Written by Team Juggernaut
By Chad Wesley Smith
Below is a list of the US Medal Count in the major Olympic strength sports, with the exception of the shot put. Also listed are the world rankings for track and field events during the 2010 Outdoor Track & Field season.
Discus (4 of top 30 2010 Rankings)
Gold-1 Silver-2 Bronze-2
Hammer (2 of top 30)
Gold-0 Silver-1 Bronze-0
Javelin (0 of top 30)
Gold-0 Silver-0 Broze-1
Gold-0 Silver-2 Bronze-1
The above figures certainly show that the US isn’t performing at the top levels of those events over the last 4 decades. There are a myriad of social, cultural and athletic reasons why this is happening, enough to fill a book. Below I will discuss some of the most important ones.

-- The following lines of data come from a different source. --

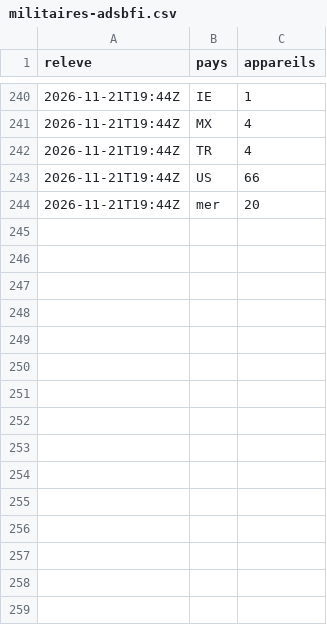
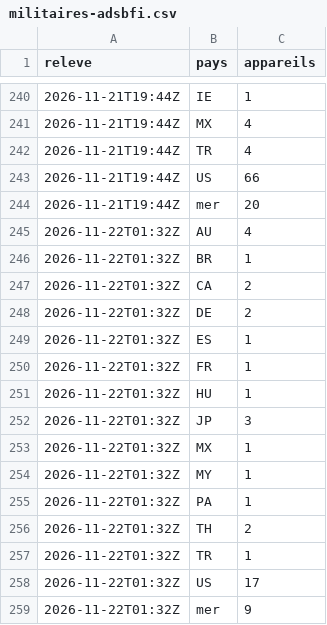
Before and after one commit to Othman-Benbrahim/metac-bot-template, a CSV file: registre/militaires-adsbfi.csv, drawn as a sheet; only a part is shown, gaps mark what is left out; the diff names each change by its address in the sheet, - before the commit and + after, or states it on an @@ line.

Commit message:
registre : aéronefs militaires (adsb.fi) du 2026-11-22T01:32Z

```diff
--- a/registre/militaires-adsbfi.csv
+++ b/registre/militaires-adsbfi.csv
+row 245: 2026-11-22T01:32Z | AU | 4
+row 246: 2026-11-22T01:32Z | BR | 1
+row 247: 2026-11-22T01:32Z | CA | 2
+row 248: 2026-11-22T01:32Z | DE | 2
+row 249: 2026-11-22T01:32Z | ES | 1
+row 250: 2026-11-22T01:32Z | FR | 1
+row 251: 2026-11-22T01:32Z | HU | 1
+row 252: 2026-11-22T01:32Z | JP | 3
+row 253: 2026-11-22T01:32Z | MX | 1
+row 254: 2026-11-22T01:32Z | MY | 1
+row 255: 2026-11-22T01:32Z | PA | 1
+row 256: 2026-11-22T01:32Z | TH | 2
+row 257: 2026-11-22T01:32Z | TR | 1
+row 258: 2026-11-22T01:32Z | US | 17
+row 259: 2026-11-22T01:32Z | mer | 9
```
Also changed, not shown: 1 other file.
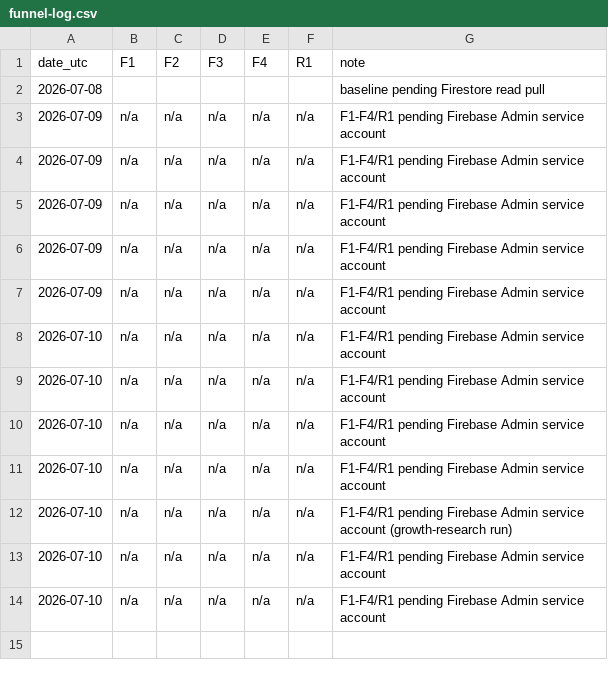
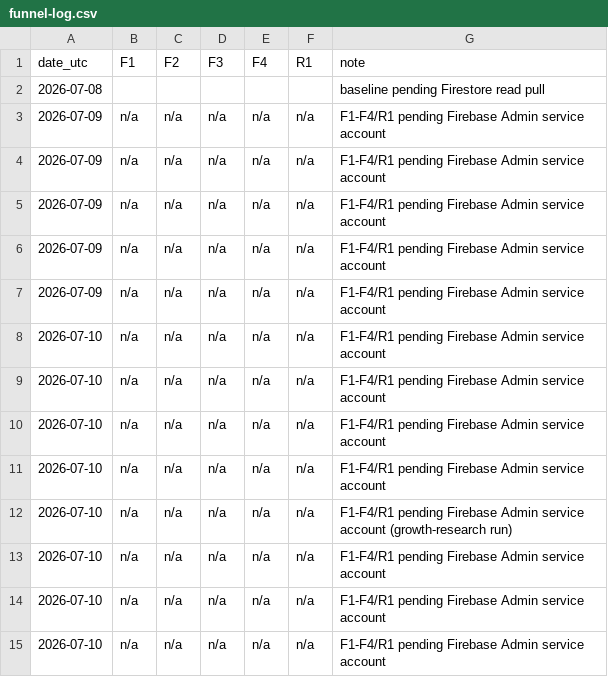
Before and after one commit to atxapple/donatalk, a CSV file: docs/company/metrics/funnel-log.csv, drawn as a sheet.

```diff
--- a/docs/company/metrics/funnel-log.csv
+++ b/docs/company/metrics/funnel-log.csv
@@ -14 +14,2 @@ date_utc,F1,F2,F3,F4,R1,note
 2026-07-10,n/a,n/a,n/a,n/a,n/a,F1-F4/R1 pending Firebase Admin service account
+2026-07-10,n/a,n/a,n/a,n/a,n/a,F1-F4/R1 pending Firebase Admin service account
```
Also changed, not shown: docs/company/metrics/awareness-log.csv, docs/company/metrics/ops-health-log.csv, 2 other files.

- Money Sports-Dwight Howard, World Discus Champion; Michael Vick, Olympic Gold Medalist in the Javelin; Patrick Willis, World leader in the hammer throw; James Harrison, World Record Holding Olympic weightlifter; if these athletes had been born in Europe or Asia, these titles wouldn’t be far fetched at all, instead though they are earning millions of dollars in American professional sports. America certainly loses its top potential throwers and lifters to big money sports like football and basketball. Some argue that the US has many more people though than some other countries who excel in these areas (Belarus, Estonia, Germany, Poland, Norway, Finland, etc) that we should still be able to dominate.
Quantity though is not what is needed to win medals, quality is. A country like Lithuania doesn’t need to have as many top athletes as the US, because they aren’t getting spread out between football, basketball, track and field and weightlifting, because you only need one Virgilijus Alekna (7 Olympic and World Championship medals over an 11 year span) to dominate an event. If the 6’8” 290 pound Alekna, who possesses a 7’3.5” wingspan, had been born in the US he certainly would have been groomed for NFL or NBA stardom. Conversely, if Lebron James had been raised in Estonia he would be setting new standards in the discus.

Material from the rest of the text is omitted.